    No Leopold Bros gin? Use Tanqueray 10 for a great gin heavy drink. After reading the notes on "Leopold Meeks," and the necessity to use Leopold Bros gin because of its citrusey flavor, I decided to make "Leopold Meeks" using Tanqueray 10 because it is a citrus and botonical heavy gin. I also made one other change. Instead of using Fee grapefruit bitters (which I have), I opted for Bittermens hopped grapefruit bitters.

    The outcome? A great gin drink without the traditional juniper berry taste. Not having used Fee's grapefruit bitters, I can't say if my choice to use the hopped grapefruit bitters was better or worse. All I can say is that it made for a great gin drink with a definite citrus bent. I rated my variation on "Leonard Meeks" as a 4.0.

    One suggestion: use only 1 tsp of simple syrup and add a small amount until the desired level of sweetness is achieved. For my taste, one and one-half tsp of simple syrup was much too sweet. Finally, I used a large Old Fashion glass, and after rinsing it with the Green Chartreuse, I poured in the liquid ingredients, floated a large ice cube, and then added the lemon twist garnish. The over-sized ice cube kept the drink nice and cold with minimal dilution. This is a drink that many will enjoy, even without the Leopold Bros gin.

  • Reply to: Leopold Meeks   by   7 months 2 weeks ago

    Mojo: The recipe calls for 1 1/2 tsp of simple :-)

  • Reply to: Hot Stinger   by   7 months 2 weeks ago

    Tried as 1/2oz fernet branca and 1/2oz creme de cacao.  Good

  • Reply to: Arsenic and Old Lace   by   7 months 2 weeks ago

    The ratios used in the Bartenders Choice App are more in tune with the modern drinkers taste. 2 gin, 3/4 dry Vermouth, 1/4 Violette/Yvette and an Absinthe rinse. 

  • Reply to: Leopold Meeks   by   7 months 2 weeks ago

    <br />I stumbled upon this recipe and your notes.
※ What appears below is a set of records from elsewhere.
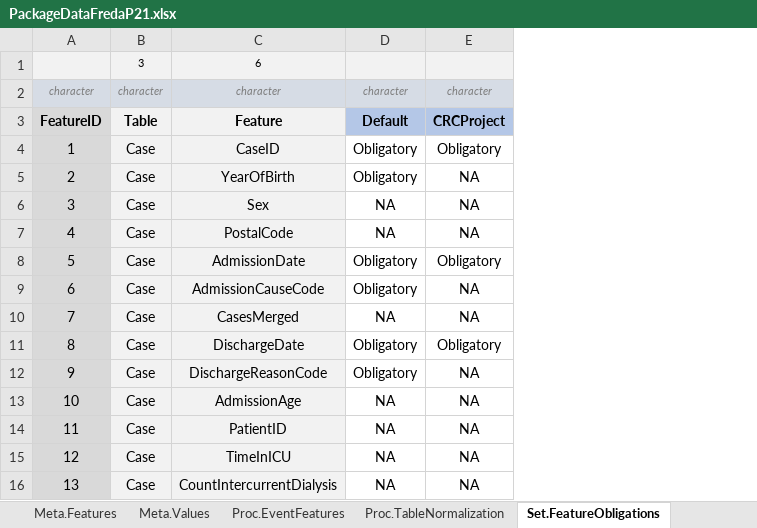
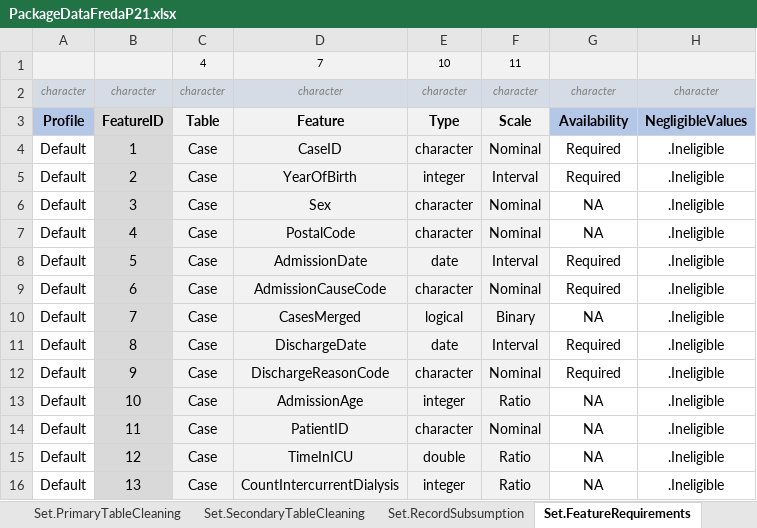
Before and after one commit to BastianReiter/dsFredaP21, an Excel workbook: Development/Data/PackageData/PackageDataFredaP21.xlsx, sheet Set.FeatureRequirements, drawn as a sheet; only a part is shown; values as stored, in another font and other column widths than the file's, no borders; conditional formats not drawn; removed rows and columns are numbered as before the commit, all else as after; the diff covers the shown part only; the diff names each change by its address in the sheet, - before the commit and + after, or states it on an @@ line.

```diff
--- a/Development/Data/PackageData/PackageDataFredaP21.xlsx (sheet Set.FeatureRequirements)
+++ b/Development/Data/PackageData/PackageDataFredaP21.xlsx (sheet Set.FeatureRequirements)
-sheet tab: Set.FeatureObligations
+sheet tab: Set.FeatureRequirements
+sheet tab: Set.PrimaryTableCleaning
+sheet tab: Set.SecondaryTableCleaning
+sheet tab: Set.RecordSubsumption
+column A, rows 2-16: character | Profile | Default | Default | Default | Default | Default | Default | Default | Default | Default | Default | Default | Default | Default
-column D, rows 2-16: character | Default | Obligatory | Obligatory | NA | NA | Obligatory | Obligatory | NA | Obligatory | Obligatory | NA | NA | NA | NA
+column E, rows 2-16: character | Type | character | integer | character | character | date | character | logical | date | character | integer | character | double | integer
+column F, rows 2-16: character | Scale | Nominal | Interval | Nominal | Nominal | Interval | Nominal | Binary | Interval | Nominal | Ratio | Nominal | Ratio | Ratio
+column H, rows 2-16: character | NegligibleValues | .Ineligible | .Ineligible | .Ineligible | .Ineligible | .Ineligible | .Ineligible | .Ineligible | .Ineligible | .Ineligible | .Ineligible | .Ineligible | .Ineligible | .Ineligible
-row 1:  | 3 | 6
+row 1:  |  | 4 | 7 | 10 | 11
-G3: CRCProject
+G3: Availability
-G4: Obligatory
+G4: Required
-G5: NA
+G5: Required
-G8: Obligatory
+G8: Required
-G9: NA
+G9: Required
-G11: Obligatory
+G11: Required
-G12: NA
+G12: Required
```
Also changed, not shown: 12 edited cells elsewhere in this sheet, sheet Meta.Values, sheet Meta.Features, sheet Set.DataRemediation, sheet Set.FeatureTracking, sheet Set.FuzzyStringMatching, sheet Proc.TableNormalization, 4 more sheets, other sheet tabs, formulas that keep their value, 23 other files.
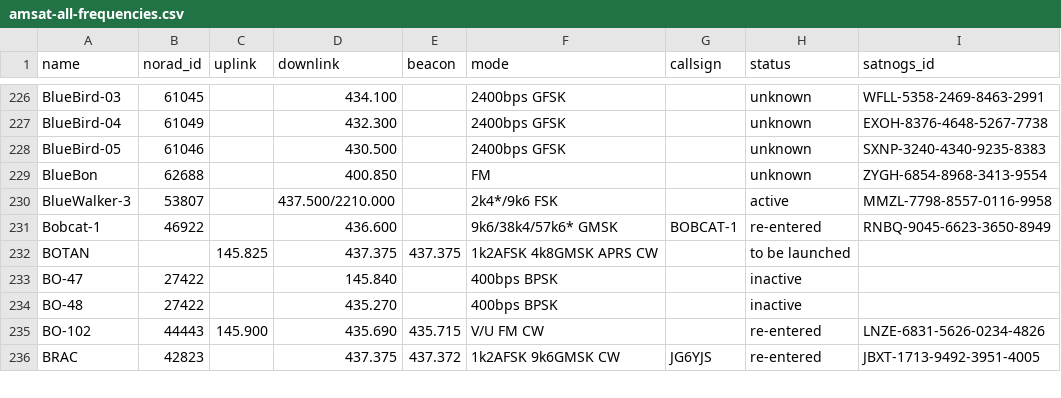
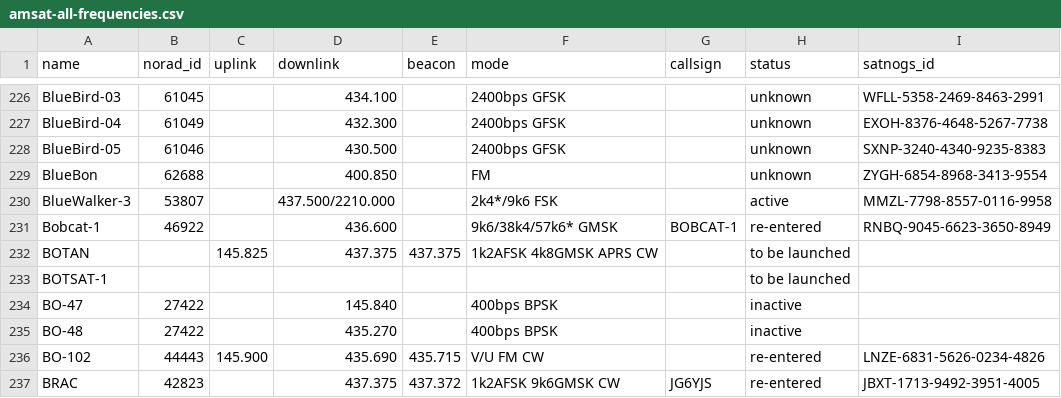
Before and after one commit to hyundotio/amateur-satellite-database, a CSV file: data/amsat-all-frequencies.csv, drawn as a sheet; only a part is shown, gaps mark what is left out; the diff names each change by its address in the sheet, - before the commit and + after, or states it on an @@ line.

```diff
--- a/data/amsat-all-frequencies.csv
+++ b/data/amsat-all-frequencies.csv
+row 233: BOTSAT-1 |  |  |  |  |  |  | to be launched
```
Also changed, not shown: data/satnogs.csv, 2 other files.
The one English gin, which is readily accessible and may work, is Tanqueray 10, which is notable for its citrus and floral notes. I haven't tried this recipe yet, but when I do, I'll let you know how things work out using Tanqueray 10.

    Also, your notes go back to 2011 (my! how time flies!). In the intervening years, gin's popularity has increased. So, perhaps a microbrewery has developed a gin with the notes you are looking for. The newer American gins I have tasted or reviewed are not the light, fruity tasting gin you are looking for. Perhaps something has developed in England, however. Good luck in your search.
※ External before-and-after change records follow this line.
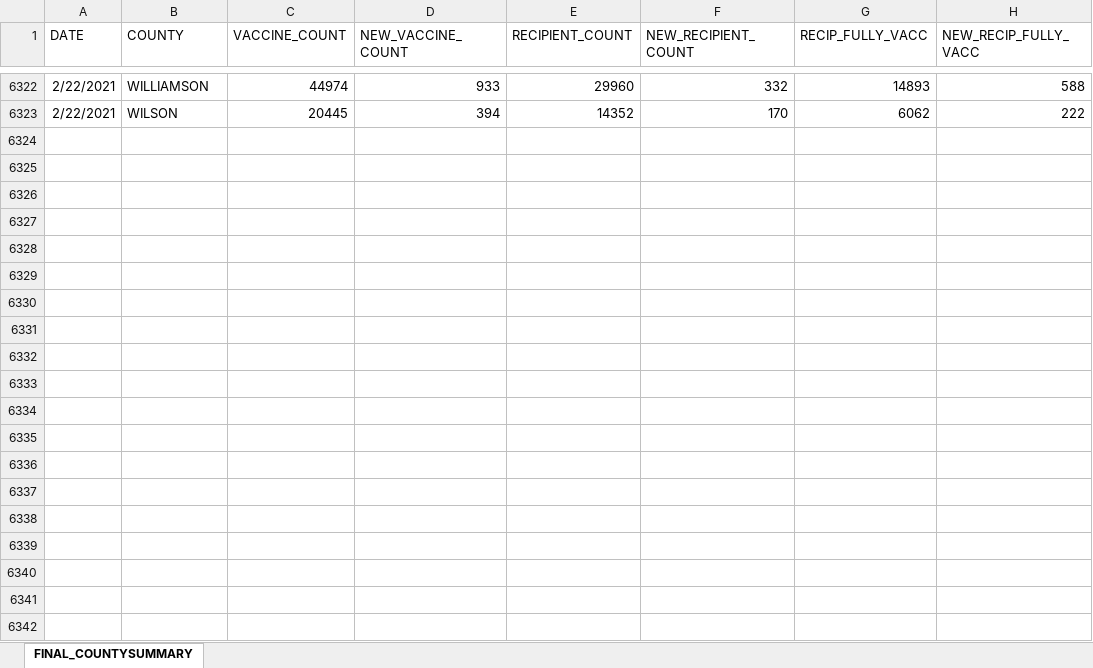
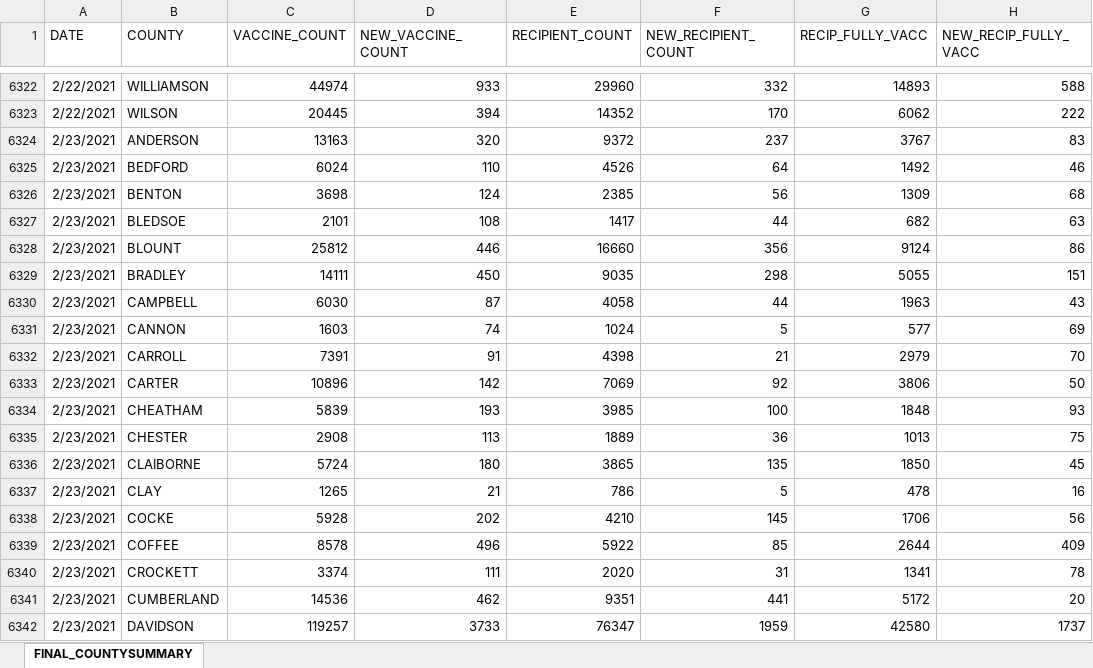
Before and after one commit to JMLuther/TN_COVID19, an Excel workbook: data_tndoh/COVID_VACCINE_COUNTY_SUMMARY.XLSX, sheet FINAL_COUNTYSUMMARY, drawn as a sheet; only a part is shown, gaps mark what is left out; values as stored, in another font and other column widths than the file's, no borders; the diff covers the shown part only; the diff names each change by its address in the sheet, - before the commit and + after, or states it on an @@ line.

```diff
--- a/data_tndoh/COVID_VACCINE_COUNTY_SUMMARY.XLSX (sheet FINAL_COUNTYSUMMARY)
+++ b/data_tndoh/COVID_VACCINE_COUNTY_SUMMARY.XLSX (sheet FINAL_COUNTYSUMMARY)
+row 6324: 2/23/2021 | ANDERSON | 13163 | 320 | 9372 | 237 | 3767 | 83
+row 6325: 2/23/2021 | BEDFORD | 6024 | 110 | 4526 | 64 | 1492 | 46
+row 6326: 2/23/2021 | BENTON | 3698 | 124 | 2385 | 56 | 1309 | 68
+row 6327: 2/23/2021 | BLEDSOE | 2101 | 108 | 1417 | 44 | 682 | 63
+row 6328: 2/23/2021 | BLOUNT | 25812 | 446 | 16660 | 356 | 9124 | 86
+row 6329: 2/23/2021 | BRADLEY | 14111 | 450 | 9035 | 298 | 5055 | 151
+row 6330: 2/23/2021 | CAMPBELL | 6030 | 87 | 4058 | 44 | 1963 | 43
+row 6331: 2/23/2021 | CANNON | 1603 | 74 | 1024 | 5 | 577 | 69
+row 6332: 2/23/2021 | CARROLL | 7391 | 91 | 4398 | 21 | 2979 | 70
+row 6333: 2/23/2021 | CARTER | 10896 | 142 | 7069 | 92 | 3806 | 50
+row 6334: 2/23/2021 | CHEATHAM | 5839 | 193 | 3985 | 100 | 1848 | 93
+row 6335: 2/23/2021 | CHESTER | 2908 | 113 | 1889 | 36 | 1013 | 75
+row 6336: 2/23/2021 | CLAIBORNE | 5724 | 180 | 3865 | 135 | 1850 | 45
+row 6337: 2/23/2021 | CLAY | 1265 | 21 | 786 | 5 | 478 | 16
+row 6338: 2/23/2021 | COCKE | 5928 | 202 | 4210 | 145 | 1706 | 56
+row 6339: 2/23/2021 | COFFEE | 8578 | 496 | 5922 | 85 | 2644 | 409
+row 6340: 2/23/2021 | CROCKETT | 3374 | 111 | 2020 | 31 | 1341 | 78
+row 6341: 2/23/2021 | CUMBERLAND | 14536 | 462 | 9351 | 441 | 5172 | 20
+row 6342: 2/23/2021 | DAVIDSON | 119257 | 3733 | 76347 | 1959 | 42580 | 1737
```
Also changed, not shown: 77 added rows elsewhere in this sheet, data_tndoh/COVID_VACCINE_AGE_GROUPS.XLSX, data_tndoh/COVID_VACCINE_STATE_SUMMARY.XLSX, 5 other files.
  • Reply to: Arsenic and Old Lace   by   7 months 2 weeks ago

    A posted version of the recipe lists 1/4 oz absinthe and 3/4 oz vermouth, which seems more reasonable.

    Source: http://magazine.foxnews.com/amp/article/139416

  • Reply to: Paddington   by   7 months 2 weeks ago

    Surprisingly delicate. A good brunch cocktail.

  • Reply to: Oaxacan Negroni   by   7 months 2 weeks ago

    <br />One fine Mezcal drink! For me, Mezcal took some getting used to because of its smokiness: some Mezcal-based drinks were barely drinkable; a fair number were OK, but...; only a few were anything to write home about. This drink, the Oaxacan Negroni, is in the last category. In fact, I couldn't write home fast enough about it. Yes, it has a smokey taste, but it's competing with other strong tastes, especially Campari. However, even the subtle notes of the Antica Formula vermouth (such as its vanilla notes) get through to make a georgous, tasteful drink that is not easy to put down--until the glass is empty. I had an easy time rating this drink, at 5.0. It is truly a wonderful drink to sip and relish its many flavors and complexity.

  • Reply to: Patent Pending   by   7 months 2 weeks ago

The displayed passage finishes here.